While “disruption” is often associated with agile start-ups, every company—big or small—can benefit from shaking up their own businesses from the inside out.
“I believed that the company couldn’t simultaneously be good at media, pet insurance, and making jet engines.” So said Jeff Immelt, the outgoing chief executive of General Electric (GE), in a recent article in Harvard Business Review, citing just one reason he decided to remake the organization he inherited from former chief executive Jack Welch. It’s a move that’s been called the most consequential makeover in GE’s history.

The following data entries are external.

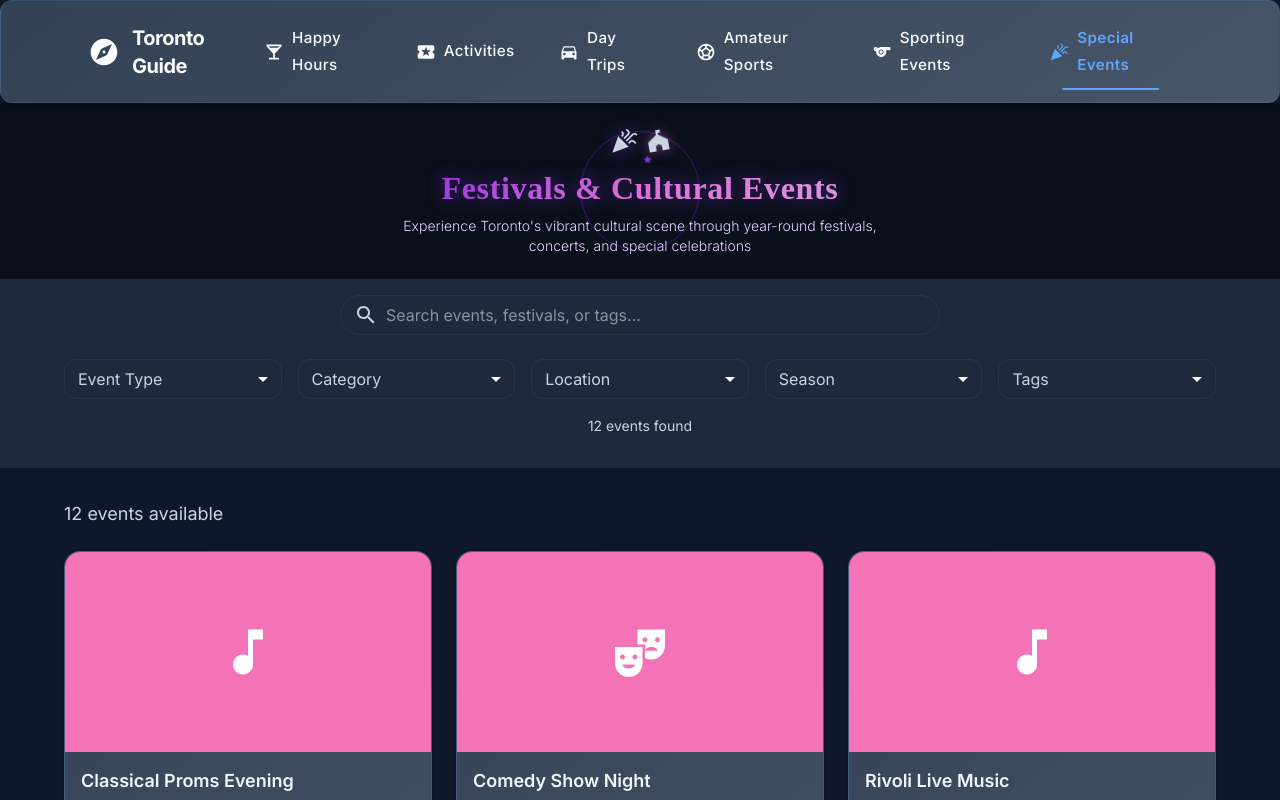
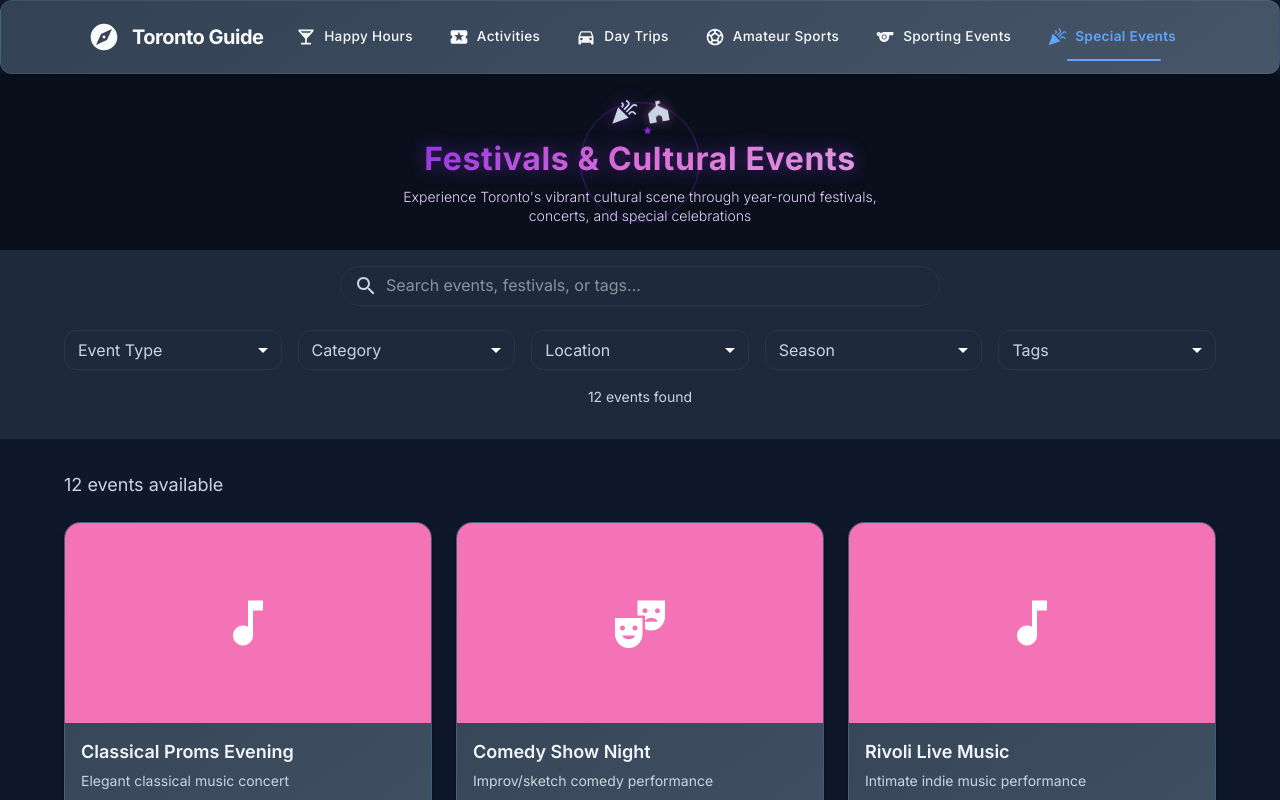
Before and after one commit to denizen-star/toronto-guide, a React (Create React App) app: page /special-events in a window 1280 px wide. Shown: the top 800 px of the page. Built offline with nearby package versions, Linux system fonts and the light colour scheme.

Commit message:
Titles and navigation bar fixed

```diff
--- a/src/components/Navbar.tsx
+++ b/src/components/Navbar.tsx
@@ -264,12 +264,12 @@ const Navbar = () => {
                     to={item.path}
                     startIcon={item.icon}
                     sx={{
-                      px: 3,
+                      px: 2,
                       py: 1.5,
                       color: active ? 'primary.main' : 'text.primary',
                       bgcolor: 'transparent',
                       borderRadius: 2,
-                      fontSize: '0.95rem',
+                      fontSize: '0.85rem',
                       fontWeight: active ? 600 : 500,
                       transition: 'all 0.2s cubic-bezier(0.4, 0, 0.2, 1)',
                       position: 'relative',
--- a/src/pages/Activities.tsx
+++ b/src/pages/Activities.tsx
@@ -338,7 +338,7 @@ const Activities = () => {
               component="h1"
               sx={{
                 mb: 0.5,
-                fontWeight: 500,
+                fontWeight: 700,
                 fontSize: { xs: 1.6 * 16, md: 2 * 16 },
                 letterSpacing: '0.01em',
                 fontFamily: '"Inter", sans-serif',
--- a/src/pages/AmateurSports.tsx
+++ b/src/pages/AmateurSports.tsx
@@ -280,7 +280,7 @@ const AmateurSports = () => {
               component="h1"
               sx={{
                 mb: 0.5,
-                fontWeight: 500,
+                fontWeight: 700,
                 fontSize: { xs: 1.6 * 16, md: 2 * 16 },
                 letterSpacing: '0.005em',
                 fontFamily: '"Source Sans Pro", sans-serif',
--- a/src/pages/DayTrips.tsx
+++ b/src/pages/DayTrips.tsx
@@ -292,7 +292,7 @@ const DayTrips = () => {
               component="h1"
               sx={{
                 mb: 0.5,
-                fontWeight: 600,
+                fontWeight: 700,
                 fontSize: { xs: 1.6 * 16, md: 2 * 16 },
                 letterSpacing: '0.01em',
                 fontFamily: '"Open Sans", sans-serif',
--- a/src/pages/HappyHours.tsx
+++ b/src/pages/HappyHours.tsx
@@ -417,7 +417,7 @@ const HappyHours = () => {
               component="h1"
               sx={{
                 mb: 0.5,
-                fontWeight: 400,
+                fontWeight: 700,
                 fontSize: { xs: 1.6 * 16, md: 2 * 16 },
                 letterSpacing: '0.03em',
                 fontFamily: '"Quicksand", sans-serif',
--- a/src/pages/Neighborhoods.tsx
+++ b/src/pages/Neighborhoods.tsx
@@ -200,7 +200,7 @@ const Neighborhoods = () => {
               component="h1"
               sx={{
                 mb: 0.5,
-                fontWeight: 400,
+                fontWeight: 700,
                 fontSize: { xs: 1.6 * 16, md: 2 * 16 },
                 letterSpacing: '0.02em',
                 fontFamily: '"Lato", sans-serif',
--- a/src/pages/SpecialEvents.tsx
+++ b/src/pages/SpecialEvents.tsx
@@ -331,10 +331,10 @@ const SpecialEvents = () => {
               component="h1"
               sx={{
                 mb: 0.5,
-                fontWeight: 600,
+                fontWeight: 700,
                 fontSize: { xs: 1.6 * 16, md: 2 * 16 },
                 letterSpacing: '0.02em',
-                fontFamily: '"Playfair Display", serif',
+                fontFamily: '"Inter", sans-serif',
                 background: 'linear-gradient(135deg, #8A2BE2 0%, #DA70D6 50%, #DDA0DD 100%)',
                 backgroundClip: 'text',
                 WebkitBackgroundClip: 'text',
```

By fashioning a simpler organization focused on industrial businesses—the bread and butter of earlier incarnations of GE—Immelt wanted to build on the company’s traditional strengths, where the company’s enormous scale could drive organic growth. As a result of his leadership, GE took significant calculated risks on energy-efficient product development, the industrial Internet and additive manufacturing. These endeavours required big investments in new technological capabilities, particularly software development. At the same time, the company expanded its global presence, which gave local and regional managers far more power to drive growth in targeted countries.
Immelt knew that things needed to change, and he knew that, for the transformation to be successful, he needed to control it. He did so at a cost to his reputation and potentially, to the company’s financial results. Why? Ultimately, he was playing the long game, because, as he says, “If we don’t do it, it’s going to get done to us.”
Plenty of agile companies enter industries with the intention of disrupting the status quo. But moving forward, organizations need only look at their own workforces to find game-changers who are trying to unlock entirely new revenue streams from within tried-and-true business channels.
Another example is General Motors (GM), who is slowly but surely shifting its business model away from selling cars, into developing robo-taxis. It’s a risky move, but something the heritage automotive company believes is necessary to future-proof their business. And the pay-off? President Dan Amman argues it could take the lifetime revenue of a single car from around $30,000 to “several hundreds of thousands of dollars.”
Learning from large-scale “disruption from within” initiatives
If such long-established corporations like GE and GM are willing to launch their own internally disruptive initiatives, there must be something to the idea. So what lessons can other enterprises learn from them? Here are a few things to keep in mind:
Lesson 1: Sell the change. You must believe in the transformation and be able to make others believe in it, too. Research and outside support can be immensely helpful to back up your argument.
Lesson 2: Build discipline and maintain focus. You need an informed point of view, and that needs to permeate the organization, from senior leadership to the front-line staff and everyone in between. This requires discipline—to stay the course—and laser-sharp focus on your goals.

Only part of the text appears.